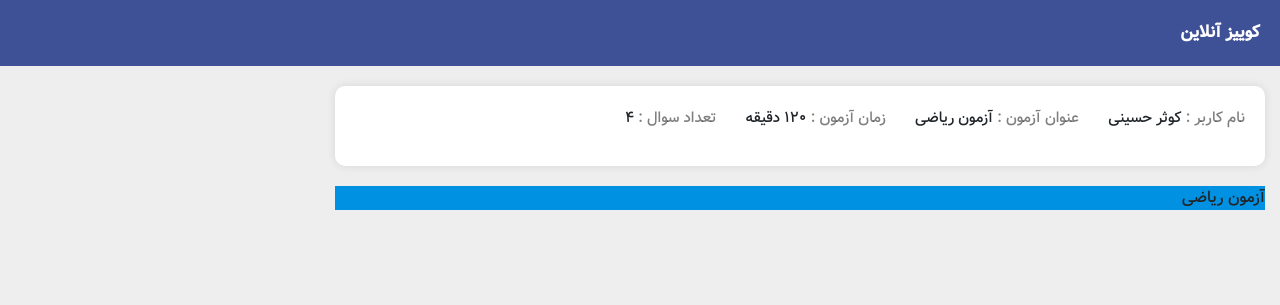
Repository: kosar78/quiz-online
Page: quiz.html
An editor plug-in stored every save of this project. The page is shown before and after the next save, followed by the edit.
The browser window is 1280 px wide. The pictures show the whole page.
Some web libraries are served in a nearby version.

Above is the page before, as saved 2022-01-09 21:09:42.

### quiz.html
<!DOCTYPE html>
<html lang="en">
<head>
    <meta charset="UTF-8">
    <meta name="viewport" content="width=device-width, initial-scale=1.0">
    <link rel="stylesheet" href="css/quiz.css">
    <link rel="stylesheet" href="bootstrap_files/css/bootstrap.min.css">
    <script type="text/javascript" src="JQuery_file/jQuery.js"></script>
    <script type="text/javascript" src="bootstrap_files/js/bootstrap.min.js"></script>
    <!-- <script type="text/javascript" src="js/signin.js"></script> -->
    <title>امتحان</title>
</head>
<body>
    <div class="container-fluid signin-container">
        <div class="row main-row">
            <div class="headerr">کوییز آنلاین</div>

            <div class="col-xl-9">
                <div class="quiz-details">
                    <ul>
                        <li>
                            <ul>
                                <li class="q-info-title">نام کاربر :</li>
                                <li>کوثر حسینی</li>
                            </ul>
                        </li>
                        <li>
                            <ul>
                                <li class="q-info-title">عنوان آزمون :</li>
                                <li>آزمون ریاضی</li>
                            </ul>
                        </li>
                        <li>
                            <ul>
                                <li class="q-info-title">زمان آزمون :</li>
                                <li>120 دقیقه</li>
                            </ul>
                        </li>
                        <li>
                            <ul>
                                <li class="q-info-title">تعداد سوال :</li>
                                <li>4</li>
                            </ul>
                        </li>
                    </ul>
                </div>
                <div class="exam-title-div">
                    <p class="exam-title">
                        آزمون ریاضی
                    </p>
                </div>
            </div>
            <div class="col-xl-3">

            </div>
        </div>
    </div>

    <script src="https://cdnjs.cloudflare.com/ajax/libs/axios/0.18.0/axios.min.js"></script>
    <!-- <script src="./connectToDB/signUp.js"></script> -->

</body>
</html>

### css/quiz.css
@font-face {
    font-family: FirstFont;
    src:url(../font/Vazir-Medium.woff2) format('woff2');
    src:url(../font/Vazir-Medium-FD-WOL.woff2) format('woff2');
  }
* {
    margin: 0;
    padding: 0;
    user-select: none;
    -moz-user-select: none;
    -khtml-user-select: none;
    -webkit-user-select: none;
    -o-user-select: none;
    text-align: right;
    text-decoration:none;
}
html body {
    direction: rtl;
    font-family:FirstFont;
    text-align: center;
    /* background: linear-gradient(260.06deg, #363671 12.33%, #3E5196 57.46%); */
    /* height: 100vh; */
    background-color: #eee;
}

ul li{
    display: inline-block;
    list-style: none;
}
.headerr{
    background-color: #3E5196;
    color: white;
    font-weight: 600;
    width: 100%;
    padding: 20px;
    font-size: 17px;
}
.quiz-details{
    background-color: #fff;
    box-shadow: 0px 0px 10px rgba(0, 0, 0, 0.1);
    border-radius: 10px;
    width: 100%;
    height: max-content;
    padding: 20px !important;
    position: relative;
    margin: 20px 0;
}
.quiz-details ul li ul{
    margin-left: 25px;
    font-size: 15px;
}
.q-info-title{
    color: rgb(0, 0, 0,.5);
}
.exam-title-div{
    background-color:#0091E2;

}
::placeholder {
    color: rgb(0, 0, 0,.5);
    opacity: 0.95;
  }

:-ms-input-placeholder {
    color: rgb(0, 0, 0,.5);
}

::-ms-input-placeholder {
    color: rgb(0, 0, 0,.5);
}

@media(max-width:335px){
    #password,
    #username,
    #confirm-password,
    #code{
        width: 84%;
    }

}

Loaded but not shown: bootstrap_files/css/bootstrap.min.css (library); JQuery_file/jQuery.js (library); bootstrap_files/js/bootstrap.min.js (library)

After the next save:
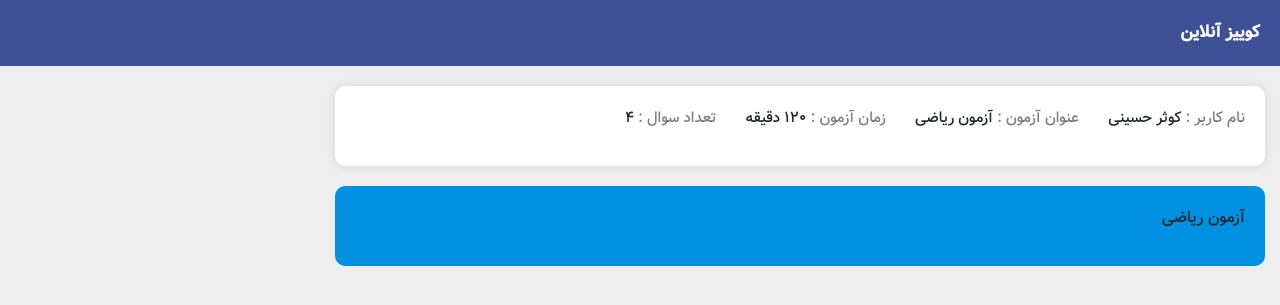
Saved 15 s later.
--- a/css/quiz.css
+++ b/css/quiz.css
@@ -54,7 +54,12 @@ ul li{
 }
 .exam-title-div{
     background-color:#0091E2;
-
+    border-radius: 10px;
+    width: 100%;
+    height: max-content;
+    padding: 20px !important;
+    position: relative;
+    margin: 20px 0;
 }
 ::placeholder {
     color: rgb(0, 0, 0,.5);
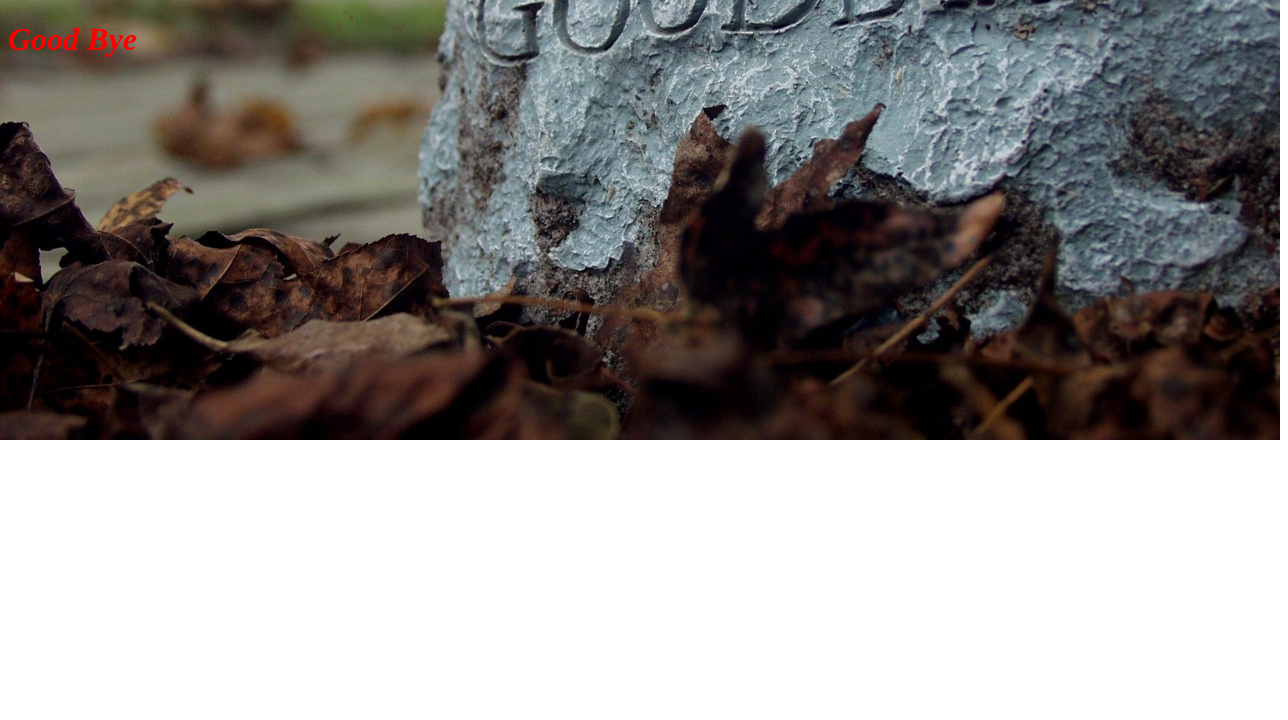
Repository: AJEET006/AdvanceJava-DSA
Page: ADVANCE_JAVA/HW_Example/WebContent/GoodBye.html
The author's editor kept a copy of each file at every save. The page is drawn from the files as they stood at one save, then again after the next save.
The browser window is 1280 px wide. The page is 1288 px wide, so the pictures cover 1288 px, including what lies to the right of the window. The pictures show the whole page.

Above is the page before, as saved 2022-06-21 17:44:54.

### ADVANCE_JAVA/HW_Example/WebContent/GoodBye.html
<!DOCTYPE html>
<html>
<head>

<style>
	body{background-image:url("./GoodBye.jpg"); height: 100%;width:100%;background-position: center;background-repeat: no-repeat;
	background-size: cover;}
</style>
<title>Good bye</title>
</head>

<body>
	<font color="red">
	<h1>

	<i><a>Good Bye</a></i></h1>
	</font>

</body>
</html>

After the next save:
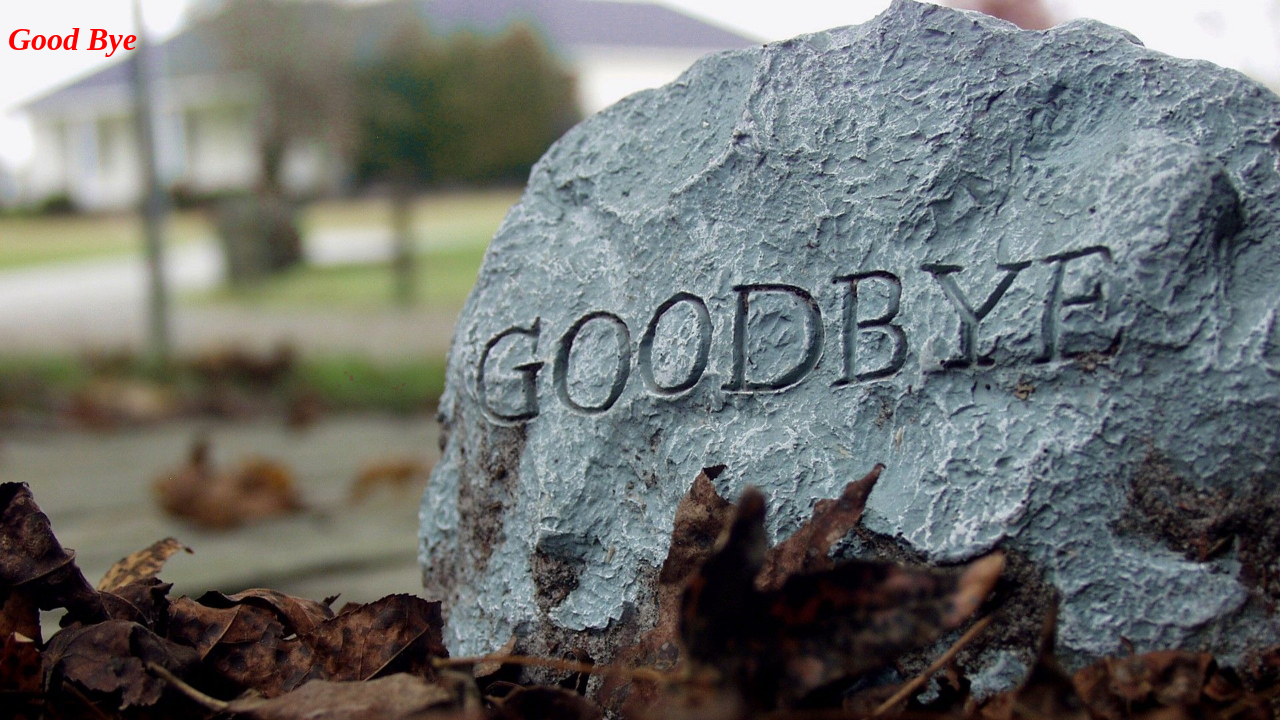
Saved 74 s later.
--- a/ADVANCE_JAVA/HW_Example/WebContent/GoodBye.html
+++ b/ADVANCE_JAVA/HW_Example/WebContent/GoodBye.html
@@ -3,7 +3,7 @@
 <head>
 
 <style>
-	body{background-image:url("./GoodBye.jpg"); height: 100%;width:100%;background-position: center;background-repeat: no-repeat;
+	body{background-image:url("./GoodBye.jpg"); height: 100%;width:100%;background-repeat: no-repeat;
 	background-size: cover;}
 </style>
 <title>Good bye</title>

□ □ □ □ □ □ □

- About this exercise
Using the entries above, determine how many lines include the string "border" and write only that number.

- Reply
2